People today see the trade with China as a route for cheap goods or services and they probably believe this trade route is a relevantly new process. This is far from the truth though on both counts, we have traded with China and areas of the world like this for many centuries. The ability to trade came about with our nation making huge advancements in marine technology that I have discussed in previous blogs. We were undoubtedly a great seapower. Merchants in the 16th and 17th and 18th centuries were amazed at the many treasures and skills the Chinese people possessed. It was not until 1672 though that the famous East India Company secured a trading post in Taiwan, this was ten years or so later than their counterpart, the Dutch East India Company was expelled from the country by the Chinese. At the start of 1700, the company’s base was changed from Taiwan to Canton. With its Royal Charter the company was granted a monopoly of trade in the East Indies until 1833.

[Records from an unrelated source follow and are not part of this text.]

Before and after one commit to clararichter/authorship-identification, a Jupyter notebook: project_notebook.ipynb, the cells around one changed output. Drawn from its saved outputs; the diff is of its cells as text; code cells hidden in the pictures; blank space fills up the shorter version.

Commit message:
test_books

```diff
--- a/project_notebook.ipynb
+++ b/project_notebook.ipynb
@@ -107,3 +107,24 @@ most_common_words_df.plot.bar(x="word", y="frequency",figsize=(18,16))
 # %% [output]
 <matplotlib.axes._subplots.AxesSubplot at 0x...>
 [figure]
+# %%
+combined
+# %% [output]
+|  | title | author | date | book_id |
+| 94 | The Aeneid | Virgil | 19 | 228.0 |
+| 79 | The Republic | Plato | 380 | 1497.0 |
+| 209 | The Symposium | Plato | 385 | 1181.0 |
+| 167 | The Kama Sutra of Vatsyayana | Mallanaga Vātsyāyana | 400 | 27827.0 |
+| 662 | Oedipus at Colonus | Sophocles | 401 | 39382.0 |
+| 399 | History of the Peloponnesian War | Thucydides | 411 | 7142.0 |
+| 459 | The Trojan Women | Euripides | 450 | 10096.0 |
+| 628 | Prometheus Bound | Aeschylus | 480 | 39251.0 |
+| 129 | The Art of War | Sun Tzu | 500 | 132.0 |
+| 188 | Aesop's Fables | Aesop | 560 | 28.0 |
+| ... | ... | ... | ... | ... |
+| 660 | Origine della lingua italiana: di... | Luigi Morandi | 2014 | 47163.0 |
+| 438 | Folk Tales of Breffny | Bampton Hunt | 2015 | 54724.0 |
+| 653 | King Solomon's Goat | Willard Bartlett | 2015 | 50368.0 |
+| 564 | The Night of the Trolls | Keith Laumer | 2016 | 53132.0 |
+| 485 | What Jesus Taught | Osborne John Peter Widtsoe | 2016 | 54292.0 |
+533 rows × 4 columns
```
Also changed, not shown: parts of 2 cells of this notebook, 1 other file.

As I have discussed in previous blogs about the Clockmakers Company. London and the UK was the centre of the world’s clockmaking in the 17th and 18th centuries. The China trade expanded many different skill sets though, and cabinets from English clockmakers were sent out to China to be decorated. True lacquering originated from Asia and it is obtained by applying many coats of the sap of the lac tree with polishing between coats. The colour or surface dye is mixed with this lacquer, black, blue, red, green and many other colours and then after the lacquered cabinet is decorated with raised gold leaf decoration. These skills are thought to have been employed in Japan and China as early as the third century BC. Clearly its importation into Europe came at a much later time and was facilitated by the East India Company described above. Furniture, boxes and antique clock cases were all decorated in this way and transported back to homes in the UK. It is suggested that very few clock cases were sent out to the Far East for decorating but I do not agree with this. If you look closely at the records of the East India Company, many clocks and pieces of furnture are clearly listed on the import sheets , with the lacquered description clearly evident. I am not saying some lacquer production does not start up in the UK but any that does I believe to be not of the same quality as the clock cases decorated out in the Far East. Later 18th and 19th century clocks with have been lacquered sometimes show an inferior quality, are these from UK decorators trying to copy the highly skilled Chinese in this regard. The truth is as no lacquer cabinets have a decorators mark so we will never know for sure, but the records of the East India Company do show a large importation of lacquered products throughout this period, this is for sure. We have a great history in this country in the UK but it is amazing what countries like China manufactured many centuries earlier. The East India Company imported fantastic Chinese porcelain and many other items into the UK during this time. These were not inferior cheap products at all. UK Porcelain Factories in places like Stoke set up off the back of this but we need to remember the great contribution of the Chinese nation over the many preceeding centuries. http://www.pendulumofmayfair.co.uk